Thursday, October 22, 2020
City Halls, Glasgow
It’s twenty-five years since Mark Elder last conducted the BBC Scottish. His return for this without-audience/-interval concert opened with J. S. Bach’s First Brandenburg Concerto – relaxed tempos, the musicians, save for cellist and harpsichordist, standing, those on woodwind duties (a pair of horns, three oboes, single bassoon) placed in front of the small string group – an intimately-interacted, lightly-articulated, account with song and dance at its core: anyone seeking brazen timbres and madcap tempos would have been disorientated.
Jump forward a couple of centuries to Stravinsky’s Danses concertantes (1942), concert music with a Baroque backbone and neoclassical economy that was soon being choreographed, first by Balanchine, a score that needs quick-witted playing to deal with tricky rhythms, securely realised here by a SSO now seated conventionally if socially-distanced. Lyrical episodes were expressively turned, and the whole – parading a range of characters (some comic) and moods – made for good listening.

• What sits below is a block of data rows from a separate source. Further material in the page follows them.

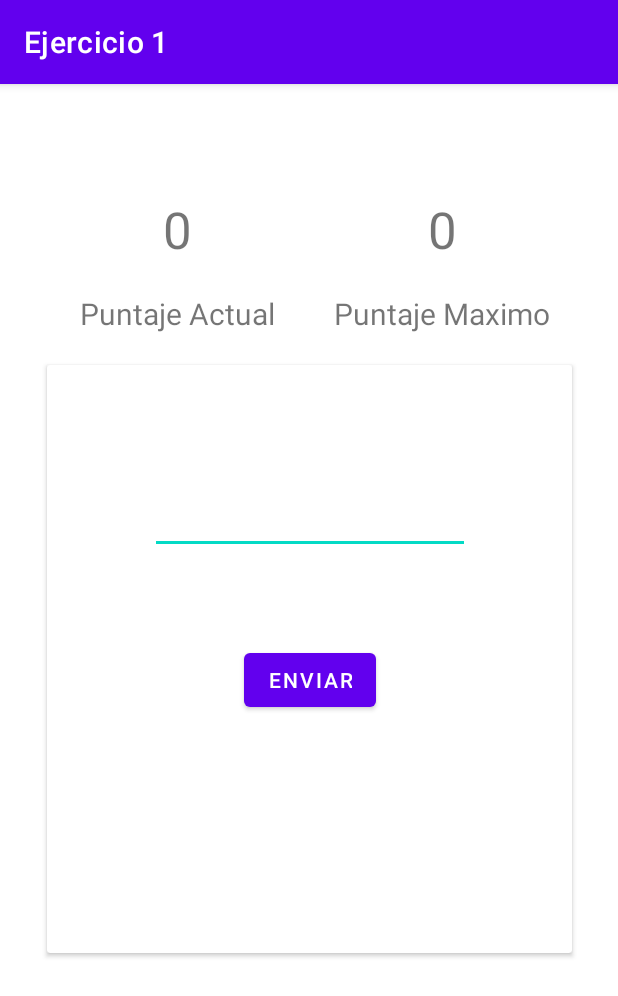
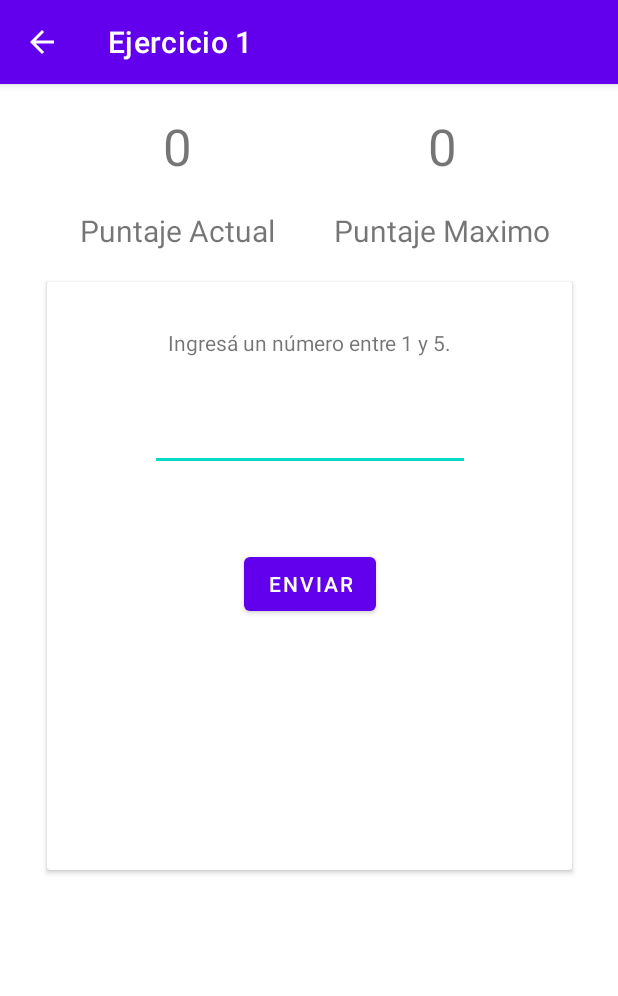
Before and after one commit to Augus611/Practica-2, an Android app: the Ejercicio1 screen opened directly, with no data from a screen before it, after a tap on "ENVIAR", on a phone screen of 412 x 824 dp. Shown: the top 996 px of the screen. Run offline under Robolectric (Android 15) with nearby library versions, the phone set to English and light mode, and no system bars.

Commit message:
Agregué detalles al layout del ejercicio 1.
Ahora aparece un toast cuando ganás, perdés y cuando ingresás un número no válido. Además, aparecen los intentos restantes y el número aleatorio generado.

```diff
--- a/app/src/main/java/com/grupo4/practica2/Ejercicio1.kt
+++ b/app/src/main/java/com/grupo4/practica2/Ejercicio1.kt
@@ -2,12 +2,14 @@ package com.grupo4.practica2
 
 import android.content.Context
 import android.content.SharedPreferences
+import android.opengl.Visibility
 import androidx.appcompat.app.AppCompatActivity
 import android.os.Bundle
 import android.view.View
 import android.widget.EditText
 import android.widget.TextView
 import android.widget.Toast
+import org.w3c.dom.Text
 
 class Ejercicio1 : AppCompatActivity() {
     private var intentos = 5
@@ -27,12 +29,26 @@ class Ejercicio1 : AppCompatActivity() {
         val numeroAleatorio = (1..5).random()
         val editTextNumeroUsuario = findViewById<EditText>(R.id.input_numero)
         val numeroUsuario = editTextNumeroUsuario.text.toString().toIntOrNull() ?: 0
+        val textViewInstrucciones = findViewById<TextView>(R.id.textViewInstrucciones)
+        val textViewIntentos = findViewById<TextView>(R.id.textViewIntentos)
+        if (numeroUsuario !in 5 downTo 1) {
+            Toast.makeText(this,"El número ingresado debe estar entre 1 y 5.",Toast.LENGTH_SHORT).show()
+        } else {
             if (numeroAleatorio == numeroUsuario) {
                 puntajeActual += 10
                 actualizarPuntajeActual()
                 intentos = 5
+                textViewInstrucciones.text = "¡Acertaste!"
+                textViewIntentos.text = "Te quedan $intentos intentos."
             } else {
                 intentos--
+                if (intentos != 1) {
+                    textViewIntentos.text = "Te quedan $intentos intentos."
+                } else {
+                    textViewIntentos.text = "Te queda 1 intento."
+                }
+                textViewIntentos.visibility = View.VISIBLE
+                textViewInstrucciones.text = "No acertaste, el número era $numeroAleatorio"
                 if (intentos == 0) {
                     val puntajeMaximo = sharedPreferences.getInt("puntajeMaximo", 0)
                     if (puntajeActual > puntajeMaximo) {
@@ -41,11 +57,15 @@ class Ejercicio1 : AppCompatActivity() {
                         edit.apply()
                         actualizarPuntajeActual()
                         findViewById<TextView>(R.id.textViewPuntajeMaximo).text = puntajeActual.toString()
-                    Toast.makeText(this,"¡Nuevo puntaje máximo!",Toast.LENGTH_SHORT).show()
+                        Toast.makeText(this, "¡Nuevo puntaje máximo!", Toast.LENGTH_SHORT).show()
+                    } else {
+                        Toast.makeText(this, "Fin del juego.",Toast.LENGTH_SHORT).show()
                     }
                     puntajeActual = 0
                     actualizarPuntajeActual()
                     intentos = 5
+                    textViewIntentos.visibility = View.INVISIBLE
+                }
             }
         }
         editTextNumeroUsuario.setText("")
--- a/app/src/main/java/com/grupo4/practica2/MainActivity.kt
+++ b/app/src/main/java/com/grupo4/practica2/MainActivity.kt
@@ -14,4 +14,8 @@ class MainActivity : AppCompatActivity() {
         val intent = Intent(this, Ejercicio1::class.java)
         startActivity(intent)
     }
+    fun ejercicio2 (view: View) {
+        val intent = Intent(this, Ejercicio2::class.java)
+        startActivity(intent)
+    }
 }
--- a/app/src/main/res/layout/activity_ejercicio1.xml
+++ b/app/src/main/res/layout/activity_ejercicio1.xml
@@ -32,11 +32,10 @@
         android:id="@+id/cardView"
         android:layout_width="350dp"
         android:layout_height="392dp"
-        app:layout_constraintBottom_toBottomOf="parent"
+        android:layout_marginTop="132dp"
         app:layout_constraintEnd_toEndOf="parent"
         app:layout_constraintStart_toStartOf="parent"
-        app:layout_constraintTop_toTopOf="parent"
-        app:layout_constraintVertical_bias="0.498">
+        app:layout_constraintTop_toTopOf="parent">
 
         <androidx.constraintlayout.widget.ConstraintLayout
             android:layout_width="match_parent"
@@ -58,14 +57,36 @@
                 android:id="@+id/button3"
                 android:layout_width="wrap_content"
                 android:layout_height="wrap_content"
+                android:layout_marginTop="16dp"
                 android:onClick="numeroAleatorio"
                 android:text="Enviar"
-                app:layout_constraintBottom_toBottomOf="parent"
                 app:layout_constraintEnd_toEndOf="parent"
                 app:layout_constraintHorizontal_bias="0.501"
                 app:layout_constraintStart_toStartOf="parent"
-                app:layout_constraintTop_toBottomOf="@+id/input_numero"
-                app:layout_constraintVertical_bias="0.275" />
+                app:layout_constraintTop_toBottomOf="@+id/textViewIntentos" />
+
+            <TextView
+                android:id="@+id/textViewInstrucciones"
+                android:layout_width="wrap_content"
+                android:layout_height="wrap_content"
+                android:layout_marginTop="16dp"
+                android:layout_marginBottom="16dp"
+                android:text="Ingresá un número entre 1 y 5."
+                app:layout_constraintBottom_toTopOf="@+id/input_numero"
+                app:layout_constraintEnd_toEndOf="parent"
+                app:layout_constraintStart_toStartOf="parent"
+                app:layout_constraintTop_toTopOf="parent" />
+
+            <TextView
+                android:id="@+id/textViewIntentos"
+                android:layout_width="wrap_content"
+                android:layout_height="wrap_content"
+                android:layout_marginTop="16dp"
+                android:text=""
+                android:visibility="invisible"
+                app:layout_constraintEnd_toEndOf="parent"
+                app:layout_constraintStart_toStartOf="parent"
+                app:layout_constraintTop_toBottomOf="@+id/input_numero" />
 
         </androidx.constraintlayout.widget.ConstraintLayout>
     </androidx.cardview.widget.CardView>
--- a/app/src/main/res/layout/activity_main.xml
+++ b/app/src/main/res/layout/activity_main.xml
@@ -33,6 +33,7 @@
         android:layout_width="wrap_content"
         android:layout_height="wrap_content"
         android:layout_marginTop="16dp"
+        android:onClick="ejercicio2"
         android:text="@string/button_ej2"
         app:layout_constraintEnd_toEndOf="parent"
         app:layout_constraintStart_toStartOf="parent"
```
Also changed, not shown: app/src/main/AndroidManifest.xml (+10 -1 lines). Lines whose indentation alone changed are shown as unchanged.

Scroll back a brace of decades for (Austrian) Franz Schreker’s Chamber Symphony (1916). Selective the participants may be – one each of the main woodwind and brass, eleven strings, harp, celesta, timpani, percussion, piano and harmonium – but a rich palette of colour is created with music that is voluptuous and poetic as well as inhabiting a sense of theatre, also playful and delicate, pictures painted all the while through continuous invention that embraces Richard Strauss and Alban Berg, and reminds at times of Webern’s (early, not catalogued) Im Sommerwind. Lasting here for just shy of half-an-hour, Mark Elder left in no doubt as to his belief in Schreker’s piece, the BBCSSO members reciprocating with finesse and generosity.